My breeder breeds one litter a year. But I don't know what is best practice. Hopefully some of the breeders will chip in here and tell us?
I think a lot depends on your definition of "best". Best for the dog, or best for the breeder's pocketbook?
You would be hard-pressed to find a breeder here who only breeds one litter a year. (Carol excepted, but Carol doesn't breed doodles.)
Those are good points. I agree all of those factors are really important considerations too.
But as I understand it, women are supposed to wait at least 1 year between pregnancies, because their bodies need to fully recover, otherwise, they could experience difficulties.... So I'm wondering if the same principal applies to dogs.
Our breeder only lets the females have three litters total, Then she has them fixed. All of her dogs either live with her or live in a guardian home. After they have three litters, they are spayed and they get to stay in their guardian home or they become the breeders own personal dogs.
The males I see have been bred numerous times over and over, but I don't think that is harmful since all they are doing is something fun...
I actually was disappointed that she only let them breed three times, I would have loved a full sibling for Jack.

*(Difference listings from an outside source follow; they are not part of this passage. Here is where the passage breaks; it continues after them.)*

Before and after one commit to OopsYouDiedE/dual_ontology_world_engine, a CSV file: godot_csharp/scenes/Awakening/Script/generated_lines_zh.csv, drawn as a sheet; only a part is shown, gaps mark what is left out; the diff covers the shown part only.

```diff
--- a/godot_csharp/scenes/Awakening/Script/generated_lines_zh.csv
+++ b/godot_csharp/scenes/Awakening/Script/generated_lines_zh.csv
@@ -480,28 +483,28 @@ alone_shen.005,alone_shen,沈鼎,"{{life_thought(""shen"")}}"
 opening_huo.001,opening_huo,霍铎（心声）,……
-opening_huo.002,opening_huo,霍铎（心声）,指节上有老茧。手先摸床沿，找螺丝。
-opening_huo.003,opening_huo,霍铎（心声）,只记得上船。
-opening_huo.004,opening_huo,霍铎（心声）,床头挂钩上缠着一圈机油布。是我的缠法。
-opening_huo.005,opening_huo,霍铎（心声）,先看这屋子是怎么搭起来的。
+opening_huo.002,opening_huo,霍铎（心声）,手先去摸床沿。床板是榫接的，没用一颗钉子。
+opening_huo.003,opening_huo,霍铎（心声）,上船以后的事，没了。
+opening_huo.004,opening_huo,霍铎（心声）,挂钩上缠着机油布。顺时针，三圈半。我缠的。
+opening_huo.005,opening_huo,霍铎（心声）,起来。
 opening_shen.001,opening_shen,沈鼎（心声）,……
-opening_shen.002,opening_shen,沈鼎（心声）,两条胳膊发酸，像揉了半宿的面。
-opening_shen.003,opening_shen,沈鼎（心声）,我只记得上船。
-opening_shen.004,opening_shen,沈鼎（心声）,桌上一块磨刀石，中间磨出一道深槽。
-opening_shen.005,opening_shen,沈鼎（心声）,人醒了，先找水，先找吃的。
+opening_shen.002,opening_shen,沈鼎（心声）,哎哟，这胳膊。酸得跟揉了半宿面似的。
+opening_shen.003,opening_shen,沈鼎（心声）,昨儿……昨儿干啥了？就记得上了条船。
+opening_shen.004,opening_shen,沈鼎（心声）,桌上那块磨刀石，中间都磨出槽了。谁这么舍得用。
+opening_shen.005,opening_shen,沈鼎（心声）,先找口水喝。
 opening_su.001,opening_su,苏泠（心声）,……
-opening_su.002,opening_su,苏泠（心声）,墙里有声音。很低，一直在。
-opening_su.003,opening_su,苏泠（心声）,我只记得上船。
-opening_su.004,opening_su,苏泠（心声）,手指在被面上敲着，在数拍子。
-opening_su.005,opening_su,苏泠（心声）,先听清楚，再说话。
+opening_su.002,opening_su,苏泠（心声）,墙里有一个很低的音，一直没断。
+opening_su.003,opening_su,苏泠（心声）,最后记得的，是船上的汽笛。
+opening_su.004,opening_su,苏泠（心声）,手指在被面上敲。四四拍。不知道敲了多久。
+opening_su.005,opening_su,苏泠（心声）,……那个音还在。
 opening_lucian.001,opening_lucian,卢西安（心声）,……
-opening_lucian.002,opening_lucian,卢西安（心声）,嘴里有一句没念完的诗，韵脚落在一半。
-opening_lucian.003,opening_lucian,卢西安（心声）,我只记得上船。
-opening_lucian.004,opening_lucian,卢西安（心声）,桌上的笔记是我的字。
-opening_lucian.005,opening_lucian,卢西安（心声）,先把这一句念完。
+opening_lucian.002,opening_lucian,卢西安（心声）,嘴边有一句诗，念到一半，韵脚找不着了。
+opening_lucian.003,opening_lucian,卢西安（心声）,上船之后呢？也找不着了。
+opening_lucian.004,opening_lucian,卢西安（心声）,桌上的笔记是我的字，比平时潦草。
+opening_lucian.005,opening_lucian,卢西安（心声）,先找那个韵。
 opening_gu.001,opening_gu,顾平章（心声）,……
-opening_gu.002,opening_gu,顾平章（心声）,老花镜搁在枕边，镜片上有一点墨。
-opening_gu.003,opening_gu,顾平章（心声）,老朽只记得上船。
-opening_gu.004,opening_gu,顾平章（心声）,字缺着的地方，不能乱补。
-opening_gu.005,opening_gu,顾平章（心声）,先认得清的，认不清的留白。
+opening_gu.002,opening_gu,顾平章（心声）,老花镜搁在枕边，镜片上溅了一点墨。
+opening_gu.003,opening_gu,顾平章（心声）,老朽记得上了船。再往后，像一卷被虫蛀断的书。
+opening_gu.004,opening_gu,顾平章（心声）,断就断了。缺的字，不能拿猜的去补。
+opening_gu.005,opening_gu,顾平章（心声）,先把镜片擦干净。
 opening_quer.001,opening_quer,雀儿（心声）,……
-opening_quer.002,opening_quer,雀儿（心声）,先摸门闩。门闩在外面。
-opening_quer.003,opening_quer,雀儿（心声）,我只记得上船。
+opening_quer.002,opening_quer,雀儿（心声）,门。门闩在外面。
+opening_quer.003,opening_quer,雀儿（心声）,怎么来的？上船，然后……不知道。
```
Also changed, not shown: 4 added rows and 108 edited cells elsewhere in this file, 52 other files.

I know my breeder at least skips at least one heat in between allowing them to get pregnant, maybe more and max is three times.
Actually, a lot of the males are not having all that much fun. Many owners don't realize that a lot of breedings are done through AI... artifical insemination. This is especially true when there is a large size disparity, as in F1 mini-doodles. In real life, it would be extremely difficult for a 12 lb. poodle to mate with a full-size Golden Retriever or Labrador mom, which is the parentage you often see in the first generation minis.
(I know this doesn't apply to your comment, Jennifer, but while we're on the subject...)
I'm no expert, but it seems to me that if a breeding couldn't or wouldn't occur naturally, it's probably not a good idea for it to occur artificially, either. This is not the proper way to "downsize" a breed, and I also think it leads to some orthopedic problems. These comments probably belong in the other discussion about breeding health problems into doodles, but there are instances where both parent dogs' hips were tested and found to be fine, but the offspring had HD and other problems. In my mind, this could be the result of combining genes from two dogs of such extremely different sizes that maybe they shouldn't have been combined in the first place.